You've made the life-changing decision to leave your husband. Now for another hard part -- telling him. Exercising kindness and respect -- together with planning where, when and how you are going to break the news -- will make it a little easier.
Anticipate His Reaction
If you have discussed your marital problems with your husband, you should have a fairly good idea of how he will respond to your announcement. However, prepare yourself for a range of reactions from him, including anger, shock and denial. It may be a good idea to discuss it with a trusted friend beforehand, and prepare appropriate responses to things your husband may say. Resolve not to argue, and to remain kind, no matter how antagonistic your husband gets. If your husband doesn't want a separation, he is likely to be devastated -- don't expect him to act rationally. Brace yourself to cope with his distress. The best way to do this is to simply stay calm and listen, as nothing you say at this point will make him feel better.

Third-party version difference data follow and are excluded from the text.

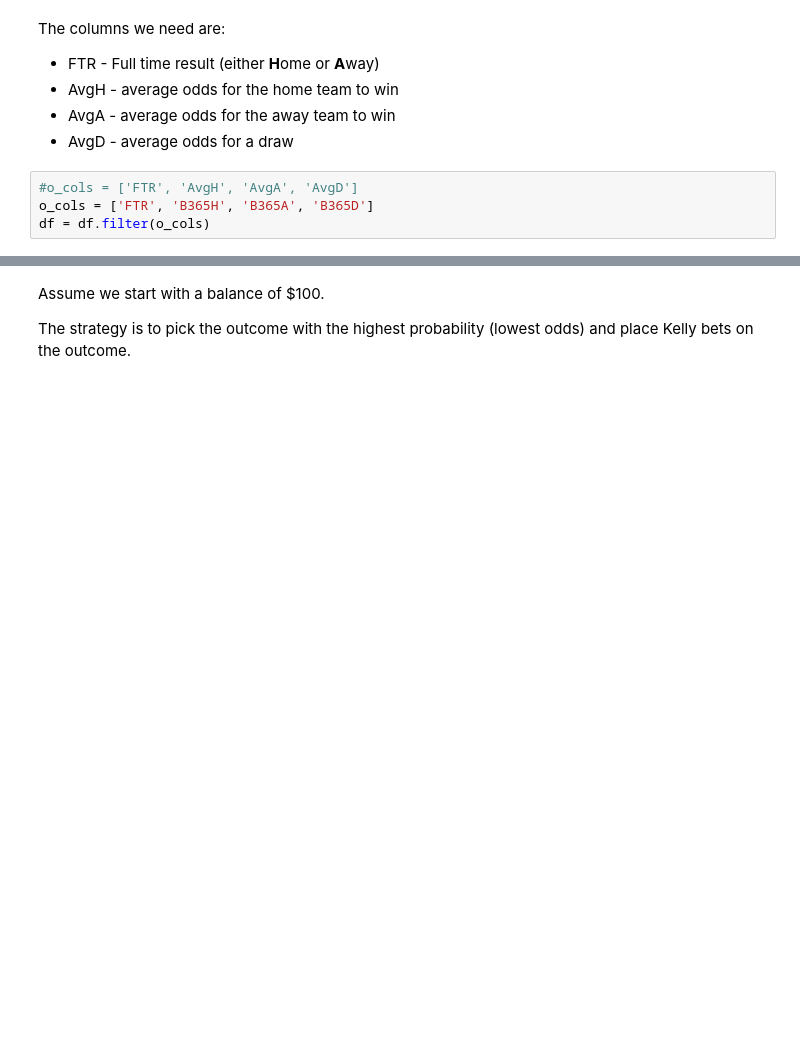
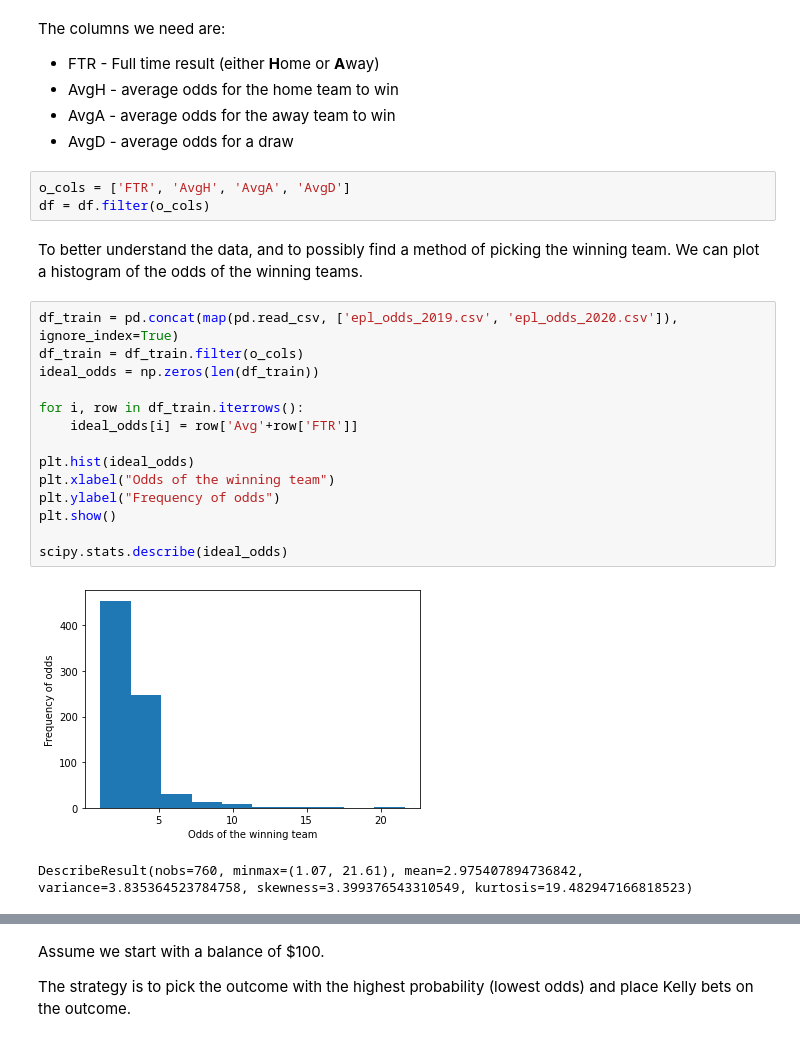
Before and after one commit to nerrma/betting-backtest, a Jupyter notebook: kelly_backtest.ipynb, the cells around one changed output, grey strips where cells are left out. Drawn from its saved outputs; the diff is of its cells as text; blank space fills up the shorter version.

```diff
--- a/kelly_backtest.ipynb
+++ b/kelly_backtest.ipynb
@@ -15,6 +16,24 @@ The columns we need are:
 - AvgA - average odds for the away team to win
 - AvgD - average odds for a draw
 # %%
-#o_cols = ['FTR', 'AvgH', 'AvgA', 'AvgD']
-o_cols = ['FTR', 'B365H', 'B365A', 'B365D']
+o_cols = ['FTR', 'AvgH', 'AvgA', 'AvgD']
 df = df.filter(o_cols)
+# %% [markdown]
+To better understand the data, and to possibly find a method of picking the winning team. We can plot a histogram of the odds of the winning teams.
+# %%
+df_train = pd.concat(map(pd.read_csv, ['epl_odds_2019.csv', 'epl_odds_2020.csv']), ignore_index=True)
+df_train = df_train.filter(o_cols)
+ideal_odds = np.zeros(len(df_train))
+
+for i, row in df_train.iterrows():
+    ideal_odds[i] = row['Avg'+row['FTR']]
+
+plt.hist(ideal_odds)
+plt.xlabel("Odds of the winning team")
+plt.ylabel("Frequency of odds")
+plt.show()
+
+scipy.stats.describe(ideal_odds)
+# %% [output]
+[figure, added]
+DescribeResult(nobs=760, minmax=(1.07, 21.61), mean=2.975407894736842, variance=3.835364523784758, skewness=3.399376543310549, kurtosis=19.482947166818523)
```
Also changed, not shown: parts of 6 cells of this notebook, 2 other files.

Consider Time and Place
This important discussion should be held in a private place, with minimal risk of interruption. However, if you feel unsafe being alone with your husband because you fear he may react aggressively or violently, have the discussion in a public place and arrange to meet a friend immediately afterward. If you have children, make sure they are elsewhere. Don't have this important conversation if you are short of time, or just before either of you has an important appointment. You'll both need time to regroup and calm down afterward. However, do set a reasonable time limit if you anticipate an especially long conversation. Tell your husband at the outset what time you need to leave, and stick to this.
It's best to get straight to the point, but try to do it in a kind way. You may say something along the lines of, "This is difficult for me to say, but I owe it to us both to be honest. I have been unhappy in our marriage, as I suspect you have been too, and I have decided that I would like to separate." Explain the reasons for your decision, but avoid placing blame on your husband or making unnecessary accusations. Regardless of how he has behaved during the marriage, acknowledge your role and how you have contributed to the relationship -- and its breakdown. Tell him that you want the separation to be as painless as possible for both of you.
If your husband responds with anger or hurt, try to stay calm. He may shout at you, try to argue with you, or beg you to change your mind. Give him the chance to speak his mind, but don't get drawn into an argument or mud-slinging. Remember that he is hurting, and that there is nothing you can say or do that will make him feel better. If he doesn't want to separate, he needs time to deal with what's happening. You might consider staying with a friend for a couple of days to give him some space, later having another discussion about the details of how you will move on in your separate lives.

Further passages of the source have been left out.